■ **Task requirements**
Would you write out every record that follows exactly, with the pictures left out?

*** Opening of Task inputs ***

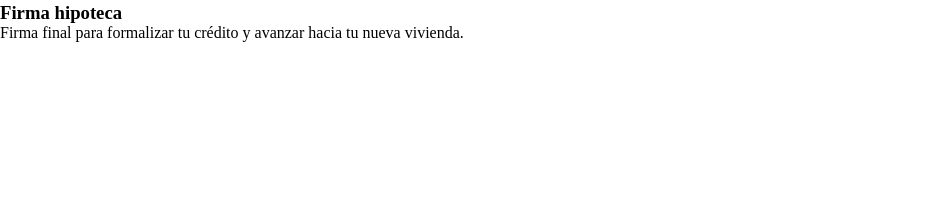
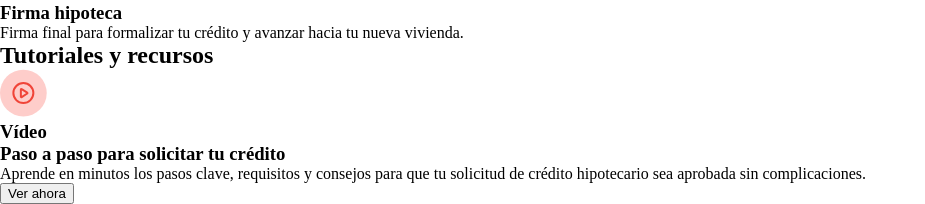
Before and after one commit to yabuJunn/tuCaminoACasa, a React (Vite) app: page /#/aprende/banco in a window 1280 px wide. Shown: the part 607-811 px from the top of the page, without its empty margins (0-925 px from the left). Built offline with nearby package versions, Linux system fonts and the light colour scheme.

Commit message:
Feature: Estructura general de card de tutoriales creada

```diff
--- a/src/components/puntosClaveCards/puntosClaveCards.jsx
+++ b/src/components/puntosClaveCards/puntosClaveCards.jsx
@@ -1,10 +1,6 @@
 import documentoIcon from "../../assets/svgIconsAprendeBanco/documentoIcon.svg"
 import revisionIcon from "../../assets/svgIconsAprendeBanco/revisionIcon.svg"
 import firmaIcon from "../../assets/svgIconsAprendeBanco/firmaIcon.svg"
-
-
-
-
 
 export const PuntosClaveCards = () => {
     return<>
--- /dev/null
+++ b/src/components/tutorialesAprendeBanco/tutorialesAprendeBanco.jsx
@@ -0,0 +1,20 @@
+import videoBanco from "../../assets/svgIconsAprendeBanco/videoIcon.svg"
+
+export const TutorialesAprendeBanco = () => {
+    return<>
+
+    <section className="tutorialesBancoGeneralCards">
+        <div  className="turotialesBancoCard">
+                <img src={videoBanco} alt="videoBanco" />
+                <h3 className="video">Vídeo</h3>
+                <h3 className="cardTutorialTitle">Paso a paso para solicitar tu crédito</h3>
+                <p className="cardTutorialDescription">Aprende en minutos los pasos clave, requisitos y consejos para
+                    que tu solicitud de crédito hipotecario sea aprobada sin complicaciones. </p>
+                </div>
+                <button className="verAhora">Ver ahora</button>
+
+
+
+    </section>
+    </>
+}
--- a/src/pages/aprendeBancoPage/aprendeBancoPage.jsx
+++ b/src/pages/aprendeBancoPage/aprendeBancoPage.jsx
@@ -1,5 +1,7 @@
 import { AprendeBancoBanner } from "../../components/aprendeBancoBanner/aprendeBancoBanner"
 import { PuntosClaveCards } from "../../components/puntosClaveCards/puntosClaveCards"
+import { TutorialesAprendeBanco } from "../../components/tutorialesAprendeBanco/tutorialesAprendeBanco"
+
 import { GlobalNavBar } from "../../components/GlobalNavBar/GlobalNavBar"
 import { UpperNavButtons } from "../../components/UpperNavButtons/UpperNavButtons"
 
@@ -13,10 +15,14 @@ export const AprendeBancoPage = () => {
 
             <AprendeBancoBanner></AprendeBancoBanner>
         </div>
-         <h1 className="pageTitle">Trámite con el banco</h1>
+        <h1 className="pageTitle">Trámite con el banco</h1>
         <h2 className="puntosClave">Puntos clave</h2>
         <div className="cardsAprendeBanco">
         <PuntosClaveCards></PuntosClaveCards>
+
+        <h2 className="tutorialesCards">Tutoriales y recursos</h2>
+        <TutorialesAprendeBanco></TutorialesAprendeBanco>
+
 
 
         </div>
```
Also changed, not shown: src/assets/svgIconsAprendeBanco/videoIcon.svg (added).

*** Close of Task inputs ***

■ **The completed task**
Before and after one commit to yabuJunn/tuCaminoACasa, a React (Vite) app: page /#/aprende/banco in a window 1280 px wide. Shown: the part 607-811 px from the top of the page, without its empty margins (0-925 px from the left). Built offline with nearby package versions, Linux system fonts and the light colour scheme.

Commit message:
Feature: Estructura general de card de tutoriales creada

```diff
--- a/src/components/puntosClaveCards/puntosClaveCards.jsx
+++ b/src/components/puntosClaveCards/puntosClaveCards.jsx
@@ -1,10 +1,6 @@
 import documentoIcon from "../../assets/svgIconsAprendeBanco/documentoIcon.svg"
 import revisionIcon from "../../assets/svgIconsAprendeBanco/revisionIcon.svg"
 import firmaIcon from "../../assets/svgIconsAprendeBanco/firmaIcon.svg"
-
-
-
-
 
 export const PuntosClaveCards = () => {
     return<>
--- /dev/null
+++ b/src/components/tutorialesAprendeBanco/tutorialesAprendeBanco.jsx
@@ -0,0 +1,20 @@
+import videoBanco from "../../assets/svgIconsAprendeBanco/videoIcon.svg"
+
+export const TutorialesAprendeBanco = () => {
+    return<>
+
+    <section className="tutorialesBancoGeneralCards">
+        <div  className="turotialesBancoCard">
+                <img src={videoBanco} alt="videoBanco" />
+                <h3 className="video">Vídeo</h3>
+                <h3 className="cardTutorialTitle">Paso a paso para solicitar tu crédito</h3>
+                <p className="cardTutorialDescription">Aprende en minutos los pasos clave, requisitos y consejos para
+                    que tu solicitud de crédito hipotecario sea aprobada sin complicaciones. </p>
+                </div>
+                <button className="verAhora">Ver ahora</button>
+
+
+
+    </section>
+    </>
+}
--- a/src/pages/aprendeBancoPage/aprendeBancoPage.jsx
+++ b/src/pages/aprendeBancoPage/aprendeBancoPage.jsx
@@ -1,5 +1,7 @@
 import { AprendeBancoBanner } from "../../components/aprendeBancoBanner/aprendeBancoBanner"
 import { PuntosClaveCards } from "../../components/puntosClaveCards/puntosClaveCards"
+import { TutorialesAprendeBanco } from "../../components/tutorialesAprendeBanco/tutorialesAprendeBanco"
+
 import { GlobalNavBar } from "../../components/GlobalNavBar/GlobalNavBar"
 import { UpperNavButtons } from "../../components/UpperNavButtons/UpperNavButtons"
 
@@ -13,10 +15,14 @@ export const AprendeBancoPage = () => {
 
             <AprendeBancoBanner></AprendeBancoBanner>
         </div>
-         <h1 className="pageTitle">Trámite con el banco</h1>
+        <h1 className="pageTitle">Trámite con el banco</h1>
         <h2 className="puntosClave">Puntos clave</h2>
         <div className="cardsAprendeBanco">
         <PuntosClaveCards></PuntosClaveCards>
+
+        <h2 className="tutorialesCards">Tutoriales y recursos</h2>
+        <TutorialesAprendeBanco></TutorialesAprendeBanco>
+
 
 
         </div>
```
Also changed, not shown: src/assets/svgIconsAprendeBanco/videoIcon.svg (added).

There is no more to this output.